WHAT TO WORK ON: Go through the records and report each line in which the word "based" occurs.

◆ ◆ ◆ ◆

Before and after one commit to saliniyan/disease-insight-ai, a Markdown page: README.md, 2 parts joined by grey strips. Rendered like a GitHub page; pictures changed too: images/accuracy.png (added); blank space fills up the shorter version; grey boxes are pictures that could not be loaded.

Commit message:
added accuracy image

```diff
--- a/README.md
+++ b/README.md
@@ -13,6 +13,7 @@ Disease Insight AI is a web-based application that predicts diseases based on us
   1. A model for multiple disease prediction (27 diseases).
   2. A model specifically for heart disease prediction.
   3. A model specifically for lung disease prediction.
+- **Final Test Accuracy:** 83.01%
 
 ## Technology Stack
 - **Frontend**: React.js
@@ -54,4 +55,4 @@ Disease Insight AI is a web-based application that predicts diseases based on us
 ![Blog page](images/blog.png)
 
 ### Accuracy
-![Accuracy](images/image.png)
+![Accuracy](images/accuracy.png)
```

◆ ◆ ◆ ◆

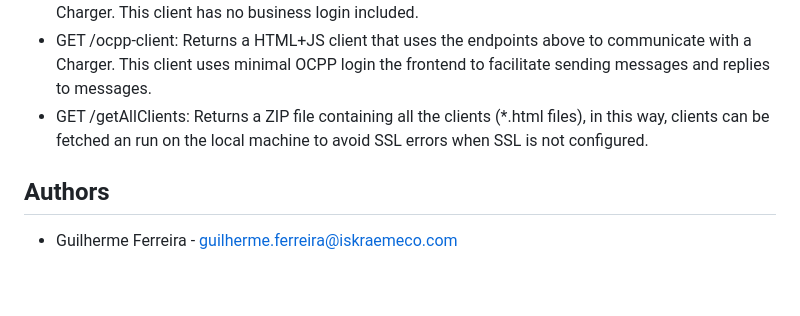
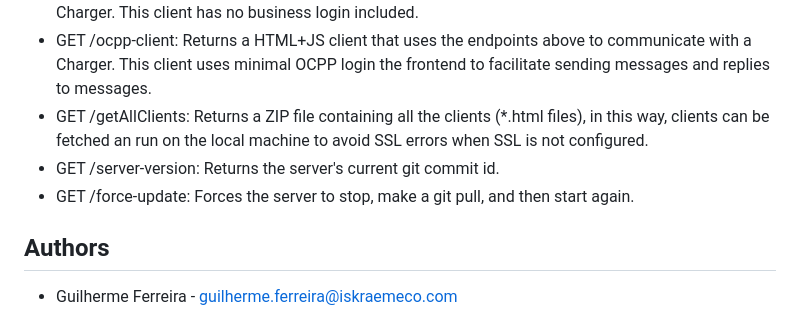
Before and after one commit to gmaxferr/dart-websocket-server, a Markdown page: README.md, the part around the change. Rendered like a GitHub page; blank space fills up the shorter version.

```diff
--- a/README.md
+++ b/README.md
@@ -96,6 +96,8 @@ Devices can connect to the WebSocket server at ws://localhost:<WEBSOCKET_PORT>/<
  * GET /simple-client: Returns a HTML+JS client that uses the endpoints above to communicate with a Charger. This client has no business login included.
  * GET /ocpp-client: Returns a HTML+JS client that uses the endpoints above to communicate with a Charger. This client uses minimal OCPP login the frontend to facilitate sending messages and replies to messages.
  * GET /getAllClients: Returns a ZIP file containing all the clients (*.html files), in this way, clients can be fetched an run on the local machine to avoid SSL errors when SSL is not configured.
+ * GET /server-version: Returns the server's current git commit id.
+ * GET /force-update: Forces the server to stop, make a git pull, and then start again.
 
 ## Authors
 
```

◆ ◆ ◆ ◆

RESPONSE:
@@ -13,6 +13,7 @@ Disease Insight AI is a web-based application that predicts diseases based on us
@@ -54,4 +55,4 @@ Disease Insight AI is a web-based application that predicts diseases based on us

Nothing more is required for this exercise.